 (shā′līt′, shē′-)
n.
A variously colored mineral, CaWO4, found in igneous rocks and used as an ore of tungsten.

[After Carl Wilhelm Scheele.]
American Heritage® Dictionary of the English Language, Fifth Edition. Copyright © 2016 by Houghton Mifflin Harcourt Publishing Company. Published by Houghton Mifflin Harcourt Publishing Company. All rights reserved.

scheelite

(ˈʃiːlaɪt)
n
(Minerals) a white, brownish, or greenish mineral, usually fluorescent, consisting of calcium tungstate in tetragonal crystalline form with some tungsten often replaced by molybdenum: occurs principally in contact metamorphic rocks and quartz veins, and is an important source of tungsten and purified calcium tungstate. Formula: CaWO4
[C19: from German Scheelit, named after Karl Wilhelm Scheele (1742–86), Swedish chemist]
Collins English Dictionary – Complete and Unabridged, 12th Edition 2014 © HarperCollins Publishers 1991, 1994, 1998, 2000, 2003, 2006, 2007, 2009, 2011, 2014

scheel•ite

(ˈʃeɪ laɪt, ˈʃi-)

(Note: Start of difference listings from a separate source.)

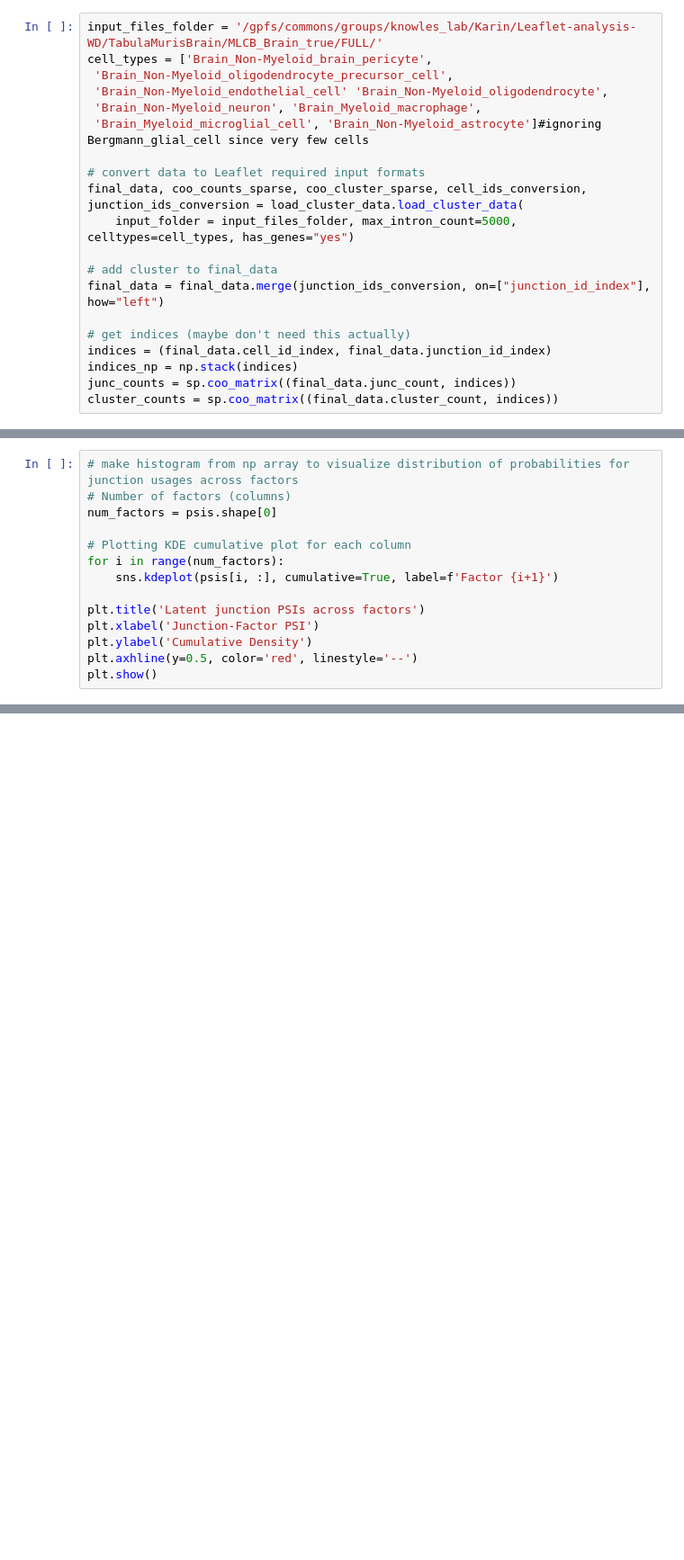
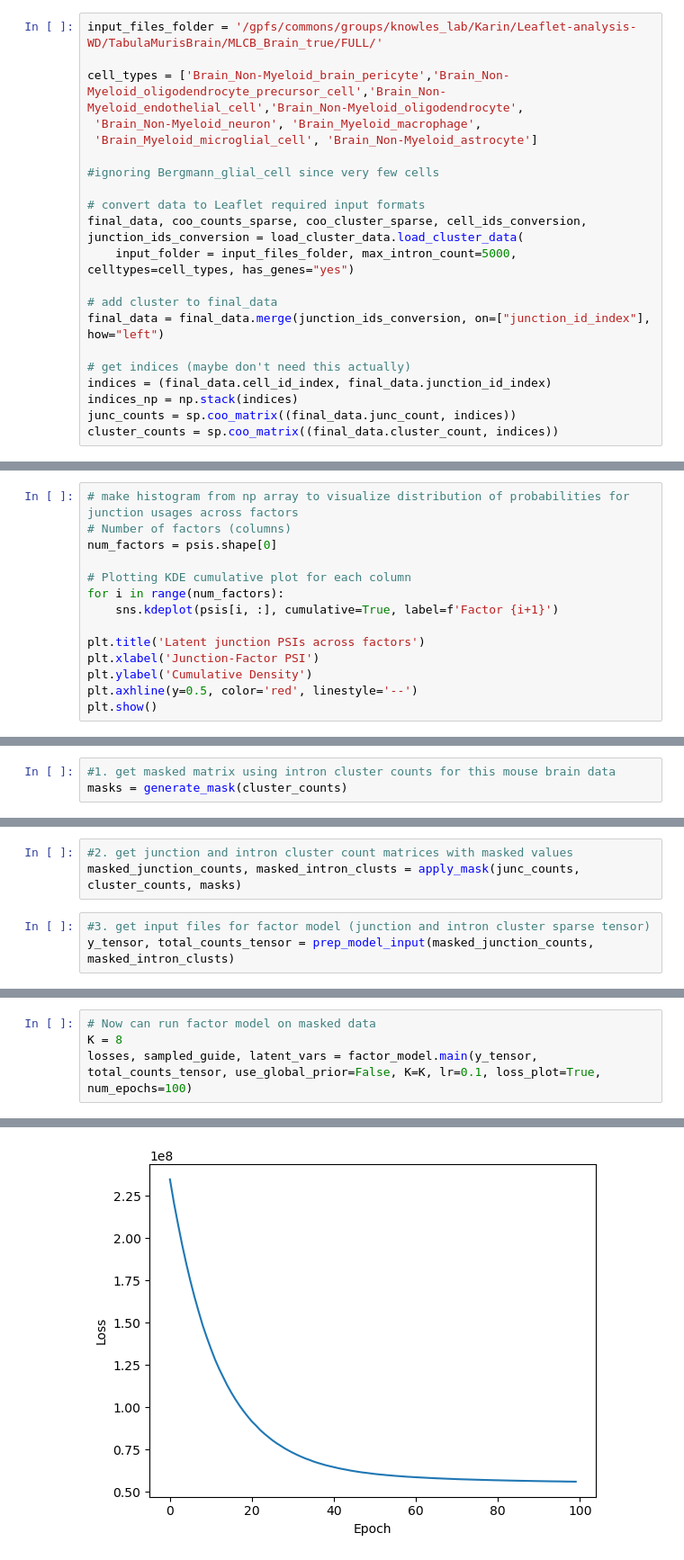
Before and after one commit to daklab/LeafletSC, a Jupyter notebook: notebooks/example_analysis/run_beta-dirichlet-factor_model.ipynb, the cells around one changed output, grey strips where cells are left out. Shown at 90% size. Saved outputs shown, nothing was run; the diff lists cells and outputs as text; blank space fills up the shorter version.

```diff
--- a/notebooks/example_analysis/run_beta-dirichlet-factor_model.ipynb
+++ b/notebooks/example_analysis/run_beta-dirichlet-factor_model.ipynb
@@ -33,11 +33,12 @@ float_type = {
 cpu
 # %%
 input_files_folder = '/gpfs/commons/groups/knowles_lab/Karin/Leaflet-analysis-WD/TabulaMurisBrain/MLCB_Brain_true/FULL/'
-cell_types = ['Brain_Non-Myeloid_brain_pericyte',
- 'Brain_Non-Myeloid_oligodendrocyte_precursor_cell',
- 'Brain_Non-Myeloid_endothelial_cell' 'Brain_Non-Myeloid_oligodendrocyte',
+
+cell_types = ['Brain_Non-Myeloid_brain_pericyte','Brain_Non-Myeloid_oligodendrocyte_precursor_cell','Brain_Non-Myeloid_endothelial_cell','Brain_Non-Myeloid_oligodendrocyte',
  'Brain_Non-Myeloid_neuron', 'Brain_Myeloid_macrophage',
- 'Brain_Myeloid_microglial_cell', 'Brain_Non-Myeloid_astrocyte']#ignoring Bergmann_glial_cell since very few cells
+ 'Brain_Myeloid_microglial_cell', 'Brain_Non-Myeloid_astrocyte']
+
+#ignoring Bergmann_glial_cell since very few cells
 
 # convert data to Leaflet required input formats
 final_data, coo_counts_sparse, coo_cluster_sparse, cell_ids_conversion, junction_ids_conversion = load_cluster_data.load_cluster_data(
@@ -290,0 +285,3 @@ plt.show()
+# %%
+#1. get masked matrix using intron cluster counts for this mouse brain data
+masks = generate_mask(cluster_counts)
@@ -290,0 +291,6 @@ plt.show()
+# %%
+#2. get junction and intron cluster count matrices with masked values
+masked_junction_counts, masked_intron_clusts = apply_mask(junc_counts, cluster_counts, masks)
+# %%
+#3. get input files for factor model (junction and intron cluster sparse tensor)
+y_tensor, total_counts_tensor = prep_model_input(masked_junction_counts, masked_intron_clusts)
@@ -290,0 +311,5 @@ plt.show()
+# %%
+# Now can run factor model on masked data
+K = 8
+losses, sampled_guide, latent_vars = factor_model.main(y_tensor, total_counts_tensor, use_global_prior=False, K=K, lr=0.1, loss_plot=True, num_epochs=100)
+# %% [output]
@@ -290,0 +326 @@ plt.show()
+[figure, added]
```
Also changed, not shown: parts of 36 cells of this notebook, 3 other files.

n.
a mineral, calcium tungstate-molybdate, Ca(WO4MoO4), occurring in crystals and aggregates: an ore of tungsten.
[1830–40; < German Scheelit= Karl Wilhelm Scheele (1742–86), Swedish chemist, who first isolated tungstic acid + -it -ite1]
Random House Kernerman Webster's College Dictionary, © 2010 K Dictionaries Ltd. Copyright 2005, 1997, 1991 by Random House, Inc. All rights reserved.
ThesaurusAntonymsRelated WordsSynonymsLegend:
Noun1.scheelite - a mineral used as an ore of tungsten
atomic number 74, tungsten, W, wolfram - a heavy grey-white metallic element; the pure form is used mainly in electrical applications; it is found in several ores including wolframite and scheelite
mineral - solid homogeneous inorganic substances occurring in nature having a definite chemical composition
Based on WordNet 3.0, Farlex clipart collection. © 2003-2012 Princeton University, Farlex Inc.
References in periodicals archive ?
(50, 51) Zirconium oxide and calcium tungstate have been tested, but large amounts are required to provide similar radiopacity to that of bismuth oxide, and deterioration of the physical and chemical properties of the material would therefore be expected.
In the literature, there are many studies which evaluate the radiopacity of many agents as bismuth oxide, zinc oxide, barium sulfate, calcium tungstate, and zirconium oxide [12,13].
[30], radiopacity of AH-Plus is provided by zirconium oxide and calcium tungstate and suggested that its radiopacity could vary in different published studies because of the deposition of radiopacifying agents at the lower end of the tube, whereas the upper portion can present a lower quantity of its substance [19].